When I covered the siege of Sarajevo, I heard stories about a slim, tall renegade Saudi prince who reportedly went there a couple of time bearing sacks of money.
"Our Muslim brothers are being killed, our women raped, our children massacred, all under the eye of the United Nations," the prince was said to have declared. "The West sends Blue Helmets and dried beans. We bring you guns and men."
It wasn't until later in the 1990's that I learned he was Osama bin Laden.
At the CIA, the hunt for Osama bin Laden had gone on since before 9/11. The agency created a special unit, called Alec Station, which focused on learning all it could about the al-Qaida leader. Yet for most of the past decade, no one could answer the basic question: Where is he? Now that the question has finally been put to rest, NPR's Rachel Martin has this look back at the special CIA unit.

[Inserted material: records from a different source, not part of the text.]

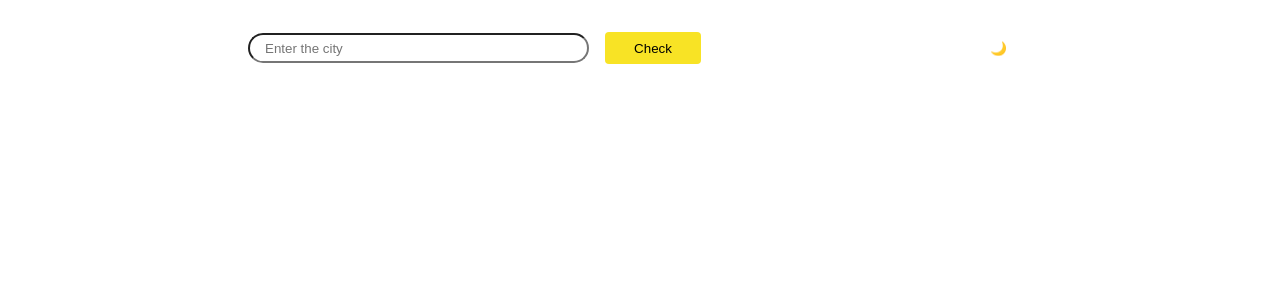
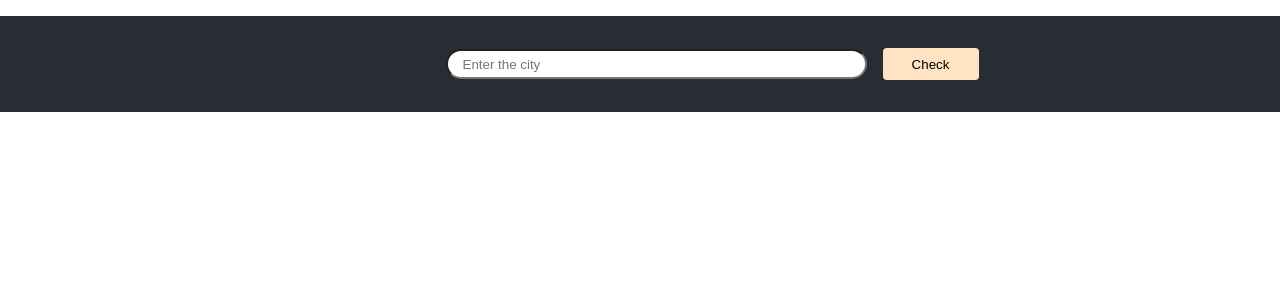
Before and after one commit to isupreetk/weather-forecaster, a React (Create React App) app: page / in a window 1280 px wide. Shown: the top 300 px of the page. Built offline with nearby package versions, Linux system fonts and the light colour scheme.

Commit message:
add form to header

```diff
--- a/src/App.jsx
+++ b/src/App.jsx
@@ -9,39 +9,27 @@ function App() {
   // console.log(`${api_URL}/current.json?key=${api_key}&q=Vancouver`);
   let formRef = useRef();
 
-  let [condition, setCondition] = useState();
   let [forecast, setForecast] = useState();
-  let [darkMode, setDarkMode] = useState(false);
-  let [theme, setTheme] = useState("light");
-  let [icon, setIcon] = useState("🌙");
+  // let [darkMode, setDarkMode] = useState(false);
+  // let [theme, setTheme] = useState("light");
+  // let [icon, setIcon] = useState("🌙");
   let [cityImage, setCityImage] = useState();
 
-  const toggleDarkMode = () => {
-    setDarkMode(!darkMode);
-    if (!darkMode) {
-      setTheme("dark");
-      setIcon("🔆");
-    }
-    else {
-      setTheme("light");
-      setIcon("🌙");
-    }
+  // const toggleDarkMode = () => {
+  //   setDarkMode(!darkMode);
+  //   if (!darkMode) {
+  //     setTheme("dark");
+  //     setIcon("🔆");
+  //   }
+  //   else {
+  //     setTheme("light");
+  //     setIcon("🌙");
+  //   }
 
-  };
+  // };
 
   function getWeather(event) {
     event.preventDefault();
-    // console.log(event.target);
-    // console.log(`${api_URL}/current.json?key=${api_key}&q=${event.target.city.value}`);
-
-    // axios.get(`${api_URL}/current.json?key=${api_key}&q=${event.target.city.value}`)
-    //   .then((response) => {
-    //     // console.log(response.data);
-    //     setCondition(response.data);
-    //   })
-    //   .catch((error) => {
-    //     console.log(error);
-    //   })
 
     axios.get(`${api_URL}/forecast.json?key=${api_key}&q=${event.target.city.value}&days=5`)
       .then((response) => {
@@ -50,8 +38,6 @@ function App() {
 
     axios.get(`https://api.unsplash.com/search/photos/?client_id=8FZ6HGQVeeTdXK7PzSe-oG5fvseGAqntYJxsQJvvmBk&query=${event.target.city.value}`)
       .then((response) => {
-        // console.log(response.data.results);
-        // console.log(response.data.results[0].links?.download);
         setCityImage(response.data.results[0].links?.download);
       })
 
@@ -66,32 +52,24 @@ function App() {
     day: 'numeric',
   };
 
-  // console.log(condition);
-  // console.log("forecast", forecast);
-
   return (
 
-    <div className={`app ${theme}`}>
-
-
-      {/* <header className="App-header">
-        <h1 className='App-header__title'>Check the current weather now!</h1>
-      </header> */}
+    <div className='app'>
       <div className='app__inputs-container'>
-        <div>
+        <div className='app__header'>
           <form className='form' ref={formRef} onSubmit={(event) => getWeather(event)}>
             <input name="city" className='form__input' placeholder="Enter the city"></input>
             <button className='form__button'>Check</button>
           </form>
         </div>
-        <div>
-          <button onClick={toggleDarkMode} className='toggle-btn'>{icon}</button>
-        </div>
+        {/* <div>
+          <button onClick={toggleDarkMode} className='app__toggle-btn'>{icon}</button>
+        </div> */}
       </div>
 
       {forecast ?
         (
-          <div>
+          <div className='output-wrapper'>
             <div className='output'>
               <div className='output__container1'>
                 <h2 className='output__city-title'>{forecast.location.name}</h2>
@@ -117,15 +95,17 @@ function App() {
 
             <div className='forecast-container'>
               <div className='forecast'>
-                {forecast.forecast.forecastday.map((day) => {
+                {forecast.forecast.forecastday.map((day, index) => {
                   return (
-                    <div className='forecast__container1'>
+                    <div className='forecast__container1' key={index}>
                       <p>{day.date}</p>
-                      {/* <p>{day.day.condition.text}</p> */}
                       <img src={day.day.condition.icon} alt="prediction" />
 
-                      <p>Max: {day.day.maxtemp_c}</p>
-                      <p>Min: {day.day.mintemp_c}</p>
+                      <div className='forecast__max-min'>
+                        <p>{day.day.maxtemp_c}</p>
+                        <p>{day.day.mintemp_c}</p>
+                      </div>
+
                     </div>
                   )
                 })}
--- a/src/App.scss
+++ b/src/App.scss
@@ -1,3 +1,7 @@
+body {
+  margin: 0rem;
+}
+
 .app {
   display: flex;
   flex-direction: column;
@@ -8,60 +12,50 @@
   line-height: 0rem;
   font-weight: 600;
 
+  &__header {
+    display: flex;
+    align-items: center;
+    justify-content: center;
+    width: 100%;
+    height: 6rem;
+    padding-left: 10rem;
+
+  }
+
   &__inputs-container {
     width: 100%;
     display: flex;
     justify-content: space-evenly;
     align-items: center;
     margin: 1rem;
+    background-color: #282c34;
+
+  }
+
+  &__toggle-btn {
+    background-color: transparent;
+    border: 0px;
+    margin: 1.2rem;
   }
 }
 
 .city {
   height: 50vh;
   width: 90%;
+  border-radius: 5px;
 }
 
-.dark {
-  background-color: #282c34;
-  color: white;
-  height: 100vh;
-}
-
-.light {
-  background-color: white;
-  color: #282c34;
-  height: 100vh;
-}
-
-.toggle-btn {
-  background-color: transparent;
-  border: 0px;
-  margin: 1.2rem;
-}
-
-// .App-header {
-//   // min-height: 100vh;
-//   display: flex;
-//   flex-direction: column;
-//   align-items: center;
-//   justify-content: center;
-//   font-size: calc(10px + 2vmin);
-
-//   &__title {
-//     text-align: center;
-//   }
+// .dark {
+//   background-color: #282c34;
+//   color: white;
+//   height: 100vh;
 // }
 
-@keyframes App-logo-spin {
-  from {
-    transform: rotate(0deg);
-  }
-
-  to {
-    transform: rotate(360deg);
-  }
-}
+// .light {
+//   background-color: white;
+//   color: #282c34;
+//   height: 100vh;
+// }
 
 .form {
   display: flex;
@@ -71,13 +65,13 @@
   &__input {
     padding-left: 15px;
     height: 1.5rem;
-    width: 20rem;
+    width: 25rem;
     border-radius: 20px;
   }
 
   &__button {
     margin: 1rem;
-    background-color: #f8e325;
+    background-color: bisque;
     border-radius: 4px;
     height: 2rem;
     width: 6rem;
@@ -85,8 +79,16 @@
   }
 }
 
+.output-wrapper {
+  display: flex;
+  flex-direction: column;
+  align-items: center;
+  justify-content: center;
+}
+
 .output {
   display: flex;
+  // flex-direction: column;
   justify-content: center;
   align-items: center;
   width: 100%;
@@ -103,9 +105,9 @@
     color: rgb(66, 131, 66);
   }
 
-  &__city-details {
-    padding-left: 5rem;
-  }
+  // &__city-details {
+  //   padding-left: 5rem;
+  // }
 
   &__city-temp {
     font-size: 3rem;
@@ -132,22 +134,38 @@
 }
 
 .forecast-container {
-  width: 100%;
+  text-align: center;
+  width: 90%;
   background-color: bisque;
   display: flex;
   align-items: center;
   justify-content: center;
   margin-top: 1rem;
+  border-radius: 10px;
 }
 
 .forecast {
   display: flex;
+  align-items: center;
+  justify-content: center;
+  width: 100%;
 
   &__container1 {
     border: 1px solid black;
     width: fit-content;
     padding: 0.5rem;
-    margin: 2rem 0rem 2rem 5rem;
-    // margin-left: 5rem;
+    margin: 2rem;
+    border-radius: 4px;
+    display: flex;
+    flex-direction: column;
+    width: 20%;
+    color: #282c34;
+  }
+
+  &__max-min {
+    display: flex;
+    flex-direction: row;
+    align-items: center;
+    justify-content: space-between;
   }
 }
```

David Brodeur was killed last week along with seven other U.S. service members when an Afghan pilot he was helping to train opened fire at a meeting. Brodeur's childhood friends in Massachusetts remember the fun but dutiful boy who fell in love with flying by going to air shows. He leaves behind two children and his wife, who's been planning the funeral amid news that Osama bin Laden, the seminal reason for American troops in Afghanistan, has been killed. Curt Nickisch reports.
The struggle for the western Libyan city of Misrata continues amid reports of war crimes by forces loyal to Moammar Gadhafi. The city has been under siege for more than two months, and the brutal fighting has left hundreds of civilians dead or injured. Host Scott Simon talks to NPR's Lourdes Garcia-Navarro in Libya about the situation.
Friday night in the NHL saw the Detroit Red Wings and the Philadelphia Flyers, two very good teams, end their Stanley Cup bids without putting up much of a fight. Host Scott Simon talks to NPR's Mike Pesca about the week's NBA and NHL playoff games and the Kentucky Derby.
President Obama ended this week like many others, talking about green jobs in the Midwest. But nothing else about this week was typical. The death of Osama bin Laden made this a landmark moment in his presidency. NPR's Ari Shapiro traveled with the president to Indiana and to Fort Campbell, Ky., where the president addressed troops and spoke to members of the team that conducted the raid on bin Laden's compound in Pakistan.
Under pressure from hunters, ranchers and farmers, Congress removed the Rocky Mountain grey wolf from the endangered species list in Montana, Idaho and parts of Washington and Oregon this week, much to the consternation of environmentalists and animal-rights groups. Host Scott Simon speaks with reporter Jim Robbins about the first-ever act of Congress to remove an animal from the endangered species list.
The coroner investigating the deaths of the victims of the bomb attacks in London on July 7, 2005, ruled on Friday that the 52 people who died were unlawfully killed by four British Muslim men who were inspired by Osama bin Laden. The coincidence of the verdict and the recent killing of bin Laden has led to some reflection in Britain about the four attacks on London's transport system that day. Vicki Barker reports.
Where does the death of Osama bin Laden leave al-Qaida? Will bin Laden become a martyr or a fading memory? Host Scott Simon speaks with Lawrence Wright, author of The Looming Tower: Al-Qaeda and the Road to 9/11, about the killing of bin Laden and its implications for al Qaida, the U.S. and Pakistan.
One of the artistic geniuses who helped make Maria and Tony, the Sharks and the Jets and Baby and Mama Rose household names has died after a long, signature career. Arthur Laurents, who directed and wrote some of the most beloved classics of stage and screen was 93. Host Scott Simon talks to Broadway actress Patti LuPone about the passing of the renowned director, playwright and screenwriter.